But I don't buy the "no possible way of having spiritual knowledge" part. I know I had funny dreams and daydreams as a child, and my child did in turn. And her family seems to be really into religious experimentation, so she had a frame of reference for her paintings. Apparently, that famous painting of Jesus was inspired by someone who was introduced to her specifically as a model.
Again, I'm not out to "debunk" or belittle any of this. Just giving my angle on things.

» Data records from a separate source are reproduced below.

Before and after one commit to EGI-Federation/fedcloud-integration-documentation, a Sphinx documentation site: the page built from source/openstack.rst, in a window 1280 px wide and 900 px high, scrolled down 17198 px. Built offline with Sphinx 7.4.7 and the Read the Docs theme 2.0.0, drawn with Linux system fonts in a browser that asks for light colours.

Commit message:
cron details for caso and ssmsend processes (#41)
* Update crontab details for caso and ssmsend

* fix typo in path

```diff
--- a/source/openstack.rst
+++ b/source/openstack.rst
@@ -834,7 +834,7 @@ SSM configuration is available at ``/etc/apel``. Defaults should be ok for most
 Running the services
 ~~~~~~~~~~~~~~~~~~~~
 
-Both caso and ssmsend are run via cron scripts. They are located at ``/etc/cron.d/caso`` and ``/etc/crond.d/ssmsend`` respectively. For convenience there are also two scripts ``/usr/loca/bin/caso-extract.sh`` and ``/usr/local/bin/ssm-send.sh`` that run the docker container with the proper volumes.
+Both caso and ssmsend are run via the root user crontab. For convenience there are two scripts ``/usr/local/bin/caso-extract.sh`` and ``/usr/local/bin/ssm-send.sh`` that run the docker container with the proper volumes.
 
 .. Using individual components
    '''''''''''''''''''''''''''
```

Edited to add: So why does the brain do this? I have no idea. I think that the unconscious psyche has all kinds of hidden (from the conscious part) agendas, some schools of psychology go as far as identifying individual parts of it, like the "shadow" or the "trickster" - or the wise teacher. So there are interpretations of these types of experience which bring it down to earth quite a bit, make it practical and something we can investigate and work with, which I like.

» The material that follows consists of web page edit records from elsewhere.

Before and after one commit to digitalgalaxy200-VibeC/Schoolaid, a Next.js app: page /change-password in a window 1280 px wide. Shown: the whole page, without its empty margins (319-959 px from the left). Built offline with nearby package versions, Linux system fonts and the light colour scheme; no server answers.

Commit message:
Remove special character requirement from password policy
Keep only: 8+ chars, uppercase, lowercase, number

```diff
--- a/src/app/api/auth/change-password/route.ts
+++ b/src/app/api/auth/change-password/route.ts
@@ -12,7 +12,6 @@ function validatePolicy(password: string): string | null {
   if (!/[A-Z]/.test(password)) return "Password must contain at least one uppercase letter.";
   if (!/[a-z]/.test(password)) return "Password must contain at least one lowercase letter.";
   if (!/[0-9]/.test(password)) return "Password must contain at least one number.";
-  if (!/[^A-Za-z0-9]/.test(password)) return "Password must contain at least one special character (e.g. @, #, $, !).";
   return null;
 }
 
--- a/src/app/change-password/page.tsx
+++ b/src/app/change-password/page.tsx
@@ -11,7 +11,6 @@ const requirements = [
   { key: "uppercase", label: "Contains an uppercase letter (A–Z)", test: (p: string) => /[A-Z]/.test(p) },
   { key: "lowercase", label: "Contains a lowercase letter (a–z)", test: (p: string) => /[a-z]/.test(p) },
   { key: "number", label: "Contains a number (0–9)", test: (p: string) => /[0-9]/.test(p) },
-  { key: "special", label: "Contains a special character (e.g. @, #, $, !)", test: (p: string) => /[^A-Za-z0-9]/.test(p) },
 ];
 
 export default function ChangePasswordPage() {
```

Wow, @wil, bad luck to get to peek at the akashic writings and then discover they're in a script you can't read!
Lol, exactly my thought! It made me certain how people could think G!d spoke to him if it was in a language I could read!!
Thanks for your time guys.
It seems to me like there's a lot of bias.
Her family was not religious, she made them religious. And artists get introduced to models because thats how you paint, it doesnt mean he didnt look like the visions she had of jesus--and the model coincidentally was a carpenter (pretty cool coincidence.) She has many paintings, not just that one. Every religion and spiritual image (pyramids and aliens alike) appear in her artwork. These are the facts. In my experience no 6 year old can be spiritual enough to paint the things she taught herself to paint through someone coaching her (imagining the story is fake. I encourage everyone to find out for themselves, investigate, have a talk with her, etc, and see if its real or fake.)
I find those experiences very interesting, Wil I hope you are doing better, my friend.
Naturally I have seen those three visions aswell. They are but the first infenitesimal steps of an infinite ladder. It is literally just the beggining, not the doorway, and definitley not cosmic consciousness. Its goes much more deeper, unimaginably deeper, unfathomable, impossible--it goes as far as you are willing to go, as far as your mind is willing to expand to, and will not go further to an untrained mind with attachments (I'm talking about myself when I say an untrained mind)
Notice, however, your aversion to the subject:
How do you know how the brain works? How do you know these experiences are consequence of it being jumbled?
Peace and love ❁
I don't, my neurologists know much more than I.
I live in a world where I admire the I don't know, and I look askance at those that are sure they know.
Why am I such a skeptic?
Because there are sooo many that tell me they know!
I started betting on horses (at the race track) when I was 16, worked the track at 5am walking horses, went back to the track after school to bet.
9 horse race? You wanna bet the two horse to win? I'll play the track and take that bet every time!! Why because that is when I learned 'I don't know' wins... You are sure enough on the two horse...I don't know and will gladly take the other 8,.someone else wants to bet on the 5...I'll take the other 8...
Christians, Buddhists, Jews, Baha'i, Hindus, Taoists...many of them sure they know...
The neurologist doesn't know the mind. She knows the physical, material aspects of the brain, not the phenomena of consciousness.
I dont see whats the point of pride in not having knowledge. The more things you know the better. You certainly wont learn how to play an instrument by hearing someone speak of it or play it--learning an instrument is an experience.
What these religions have in common is the understanding that awareness is infinite and other realms that you dont know of or even suspect exist really do exists. Through reason and logic the wise of the world have explained it. It was Socrates who said all I know is that I know nothing. If you know nothing, how do you know that awareness and consciousness have limits? The answer is; by proding the limits. These things are called Final Frontiers.
Separate names with a comma.